  • 26. Creating Value Through Internal Innovation Processes Click Here Return to Discussion Questions Creating value through innovation Entrepreneurial mindset Cross functional product development teams
    • Facilitating integration
    • and innovation
      • Shared values
      • Entrepreneurial
      • Leadership
  • 27. Discussion Question 5
    • Are strategic alliances a viable way to get innovations? What are the tradeoffs with strategic entrepreneurship through alliances?
  • 28. Cooperative Strategies for Entrepreneurship and Innovation
    • Firms may need to cooperate and integrate knowledge and resources to successfully commercialize inventions
      • entrepreneurial new venture firms may need investment capital and distribution capabilities
      • more established companies may need new technological knowledge possessed by newer entrepreneurial firms
    • To innovate through a cooperative relationship, firms must share their knowledge and skills
    Click Here Return to Discussion Questions
  • 29. Discussion Question 6
    • How do acquisitions affect innovative inputs (R&D) and outputs (patents)? How does a firm prevent innovation problems associated with the acquisition process?
  • 30. Acquisitions to Buy Innovation
    • Acquisitions
      • rapidly extend the product line
      • increase the firm’s revenues
    • A key risk of acquisitions is that a firm may substitute the ability to buy innovations for an ability to produce innovations internally
      • firm may lose intensity in R&D efforts
      • firm may lose ability to produce patents
  • 31. Discussion Question 7
    • How can venture capital be used as an external approach to strategic entrepreneurship?
  • 32. Capital for Entrepreneurial Ventures
    • Venture capital firms
      • seek high returns on their investment
      • value competence of the entrepreneur or the human capital in the firm
      • place weight on the expected scope of competitive rivalry the firm is likely to experience
      • evaluate degree of instability in the market addressed
  • 33. Capital for Entrepreneurial Ventures
    • Initial public offerings (IPOs)
      • new stock
      • firm needs high potential in order to sell new stock
      • often quite larger than the amounts obtained from venture capitalists
      • investment bankers frequently play major roles in the development and offering of IPOs
      • firms that have also received venture capital backing usually receive greater returns from IPOs
  • 34. Creating Value Through Strategic Entrepreneurship
    • Newer entrepreneurial firms often are more effective than larger firms in identifying opportunities
    • Larger and well-established firms often have more resources and capabilities to exploit opportunities
    • Firms can be simultaneously entrepreneurial and strategic regardless of their size and age
  • 35. Creating Value Through Strategic Entrepreneurship
    • To be entrepreneurial firms must
      • develop an entrepreneurial mindset among managers and employees

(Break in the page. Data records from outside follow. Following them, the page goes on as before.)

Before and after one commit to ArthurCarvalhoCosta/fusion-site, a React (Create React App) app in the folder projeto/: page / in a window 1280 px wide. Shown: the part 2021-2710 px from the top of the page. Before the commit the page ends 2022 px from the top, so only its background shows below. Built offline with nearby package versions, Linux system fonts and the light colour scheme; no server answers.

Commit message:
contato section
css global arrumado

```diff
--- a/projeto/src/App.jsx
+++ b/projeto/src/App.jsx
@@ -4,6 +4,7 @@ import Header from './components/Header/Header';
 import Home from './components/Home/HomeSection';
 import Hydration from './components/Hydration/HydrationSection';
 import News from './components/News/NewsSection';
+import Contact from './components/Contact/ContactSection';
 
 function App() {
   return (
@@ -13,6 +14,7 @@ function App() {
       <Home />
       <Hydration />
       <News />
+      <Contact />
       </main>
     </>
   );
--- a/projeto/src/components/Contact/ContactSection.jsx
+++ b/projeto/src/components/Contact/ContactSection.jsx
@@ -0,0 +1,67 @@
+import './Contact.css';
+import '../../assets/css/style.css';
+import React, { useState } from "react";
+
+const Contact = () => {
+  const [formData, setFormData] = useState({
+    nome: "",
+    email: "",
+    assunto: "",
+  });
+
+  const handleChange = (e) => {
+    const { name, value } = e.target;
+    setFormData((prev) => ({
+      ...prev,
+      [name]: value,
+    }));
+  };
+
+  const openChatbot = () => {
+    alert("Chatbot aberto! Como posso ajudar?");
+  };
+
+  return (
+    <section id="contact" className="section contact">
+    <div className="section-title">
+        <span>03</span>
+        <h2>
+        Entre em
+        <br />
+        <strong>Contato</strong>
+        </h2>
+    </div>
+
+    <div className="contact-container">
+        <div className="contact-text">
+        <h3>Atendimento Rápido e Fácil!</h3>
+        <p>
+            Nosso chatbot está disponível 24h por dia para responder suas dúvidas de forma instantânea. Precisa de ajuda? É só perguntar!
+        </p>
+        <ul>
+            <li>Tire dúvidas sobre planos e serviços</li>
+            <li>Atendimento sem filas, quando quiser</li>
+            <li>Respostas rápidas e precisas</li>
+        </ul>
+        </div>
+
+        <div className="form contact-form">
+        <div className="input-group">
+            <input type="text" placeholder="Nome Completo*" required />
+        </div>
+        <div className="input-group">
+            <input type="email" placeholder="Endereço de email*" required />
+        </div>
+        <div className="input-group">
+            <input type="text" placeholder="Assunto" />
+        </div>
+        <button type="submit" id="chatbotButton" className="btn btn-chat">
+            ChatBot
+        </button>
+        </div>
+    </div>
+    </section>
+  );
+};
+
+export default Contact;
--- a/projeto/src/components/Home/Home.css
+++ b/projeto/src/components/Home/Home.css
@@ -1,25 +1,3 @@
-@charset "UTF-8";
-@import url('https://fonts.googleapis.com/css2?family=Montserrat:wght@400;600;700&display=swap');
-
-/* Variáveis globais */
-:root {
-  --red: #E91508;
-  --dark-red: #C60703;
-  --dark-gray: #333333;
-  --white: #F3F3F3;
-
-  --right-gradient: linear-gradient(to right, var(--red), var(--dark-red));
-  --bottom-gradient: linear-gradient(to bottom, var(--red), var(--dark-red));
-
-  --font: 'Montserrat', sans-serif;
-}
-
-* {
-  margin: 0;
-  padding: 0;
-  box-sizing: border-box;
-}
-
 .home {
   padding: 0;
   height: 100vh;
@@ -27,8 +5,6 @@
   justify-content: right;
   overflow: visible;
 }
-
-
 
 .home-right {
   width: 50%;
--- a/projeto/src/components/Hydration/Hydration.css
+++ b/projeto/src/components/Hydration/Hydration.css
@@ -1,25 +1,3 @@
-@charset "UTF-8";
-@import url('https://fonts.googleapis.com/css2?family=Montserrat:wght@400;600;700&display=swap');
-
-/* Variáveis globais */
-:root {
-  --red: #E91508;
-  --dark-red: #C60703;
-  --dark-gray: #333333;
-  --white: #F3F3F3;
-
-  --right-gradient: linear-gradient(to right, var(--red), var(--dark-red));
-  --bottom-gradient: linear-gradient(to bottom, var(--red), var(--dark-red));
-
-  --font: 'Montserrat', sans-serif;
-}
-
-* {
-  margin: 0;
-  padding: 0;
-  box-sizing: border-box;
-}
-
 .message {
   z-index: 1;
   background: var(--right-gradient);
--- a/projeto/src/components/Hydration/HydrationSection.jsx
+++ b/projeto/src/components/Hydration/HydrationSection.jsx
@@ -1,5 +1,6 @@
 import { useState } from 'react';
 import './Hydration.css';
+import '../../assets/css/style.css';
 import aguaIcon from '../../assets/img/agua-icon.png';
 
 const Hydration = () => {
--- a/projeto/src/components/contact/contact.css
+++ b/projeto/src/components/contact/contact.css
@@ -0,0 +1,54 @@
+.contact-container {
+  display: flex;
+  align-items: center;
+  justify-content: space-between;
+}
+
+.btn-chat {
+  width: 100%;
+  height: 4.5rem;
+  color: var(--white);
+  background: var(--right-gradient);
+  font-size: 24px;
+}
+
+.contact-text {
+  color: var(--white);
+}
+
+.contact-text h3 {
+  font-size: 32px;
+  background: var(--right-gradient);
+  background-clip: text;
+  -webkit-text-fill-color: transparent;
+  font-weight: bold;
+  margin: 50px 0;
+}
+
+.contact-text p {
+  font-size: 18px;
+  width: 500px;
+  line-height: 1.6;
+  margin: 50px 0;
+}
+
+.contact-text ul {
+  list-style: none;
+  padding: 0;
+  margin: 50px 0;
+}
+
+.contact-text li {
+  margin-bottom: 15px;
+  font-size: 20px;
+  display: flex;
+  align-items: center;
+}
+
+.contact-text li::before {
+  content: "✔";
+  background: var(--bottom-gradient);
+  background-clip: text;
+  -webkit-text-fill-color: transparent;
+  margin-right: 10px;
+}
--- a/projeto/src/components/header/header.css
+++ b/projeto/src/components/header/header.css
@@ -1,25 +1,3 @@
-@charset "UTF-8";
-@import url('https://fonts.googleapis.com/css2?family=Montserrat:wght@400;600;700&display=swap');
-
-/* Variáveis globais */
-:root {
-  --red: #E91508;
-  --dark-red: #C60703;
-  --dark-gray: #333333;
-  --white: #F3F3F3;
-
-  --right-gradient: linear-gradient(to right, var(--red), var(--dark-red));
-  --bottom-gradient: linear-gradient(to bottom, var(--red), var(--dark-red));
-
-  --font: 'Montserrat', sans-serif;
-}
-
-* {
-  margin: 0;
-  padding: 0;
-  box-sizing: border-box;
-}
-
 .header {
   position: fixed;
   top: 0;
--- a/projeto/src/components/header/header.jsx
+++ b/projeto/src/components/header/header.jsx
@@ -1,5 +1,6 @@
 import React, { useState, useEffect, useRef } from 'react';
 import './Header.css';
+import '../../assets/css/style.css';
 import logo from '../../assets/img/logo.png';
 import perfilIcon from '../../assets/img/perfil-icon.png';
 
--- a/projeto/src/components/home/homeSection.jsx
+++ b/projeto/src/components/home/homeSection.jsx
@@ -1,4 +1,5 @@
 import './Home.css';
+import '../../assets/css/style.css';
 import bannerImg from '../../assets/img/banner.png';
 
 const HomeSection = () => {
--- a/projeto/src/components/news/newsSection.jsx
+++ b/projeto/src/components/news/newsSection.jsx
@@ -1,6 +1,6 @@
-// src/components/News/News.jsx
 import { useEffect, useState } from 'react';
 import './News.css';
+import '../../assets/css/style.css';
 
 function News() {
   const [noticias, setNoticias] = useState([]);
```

      • emphasize the development of their resources, especially human and social capital
      • seek to enter and compete in international markets
    • Enterpreneurial firms can achieve competitive advantages and create value for their customers and shareholders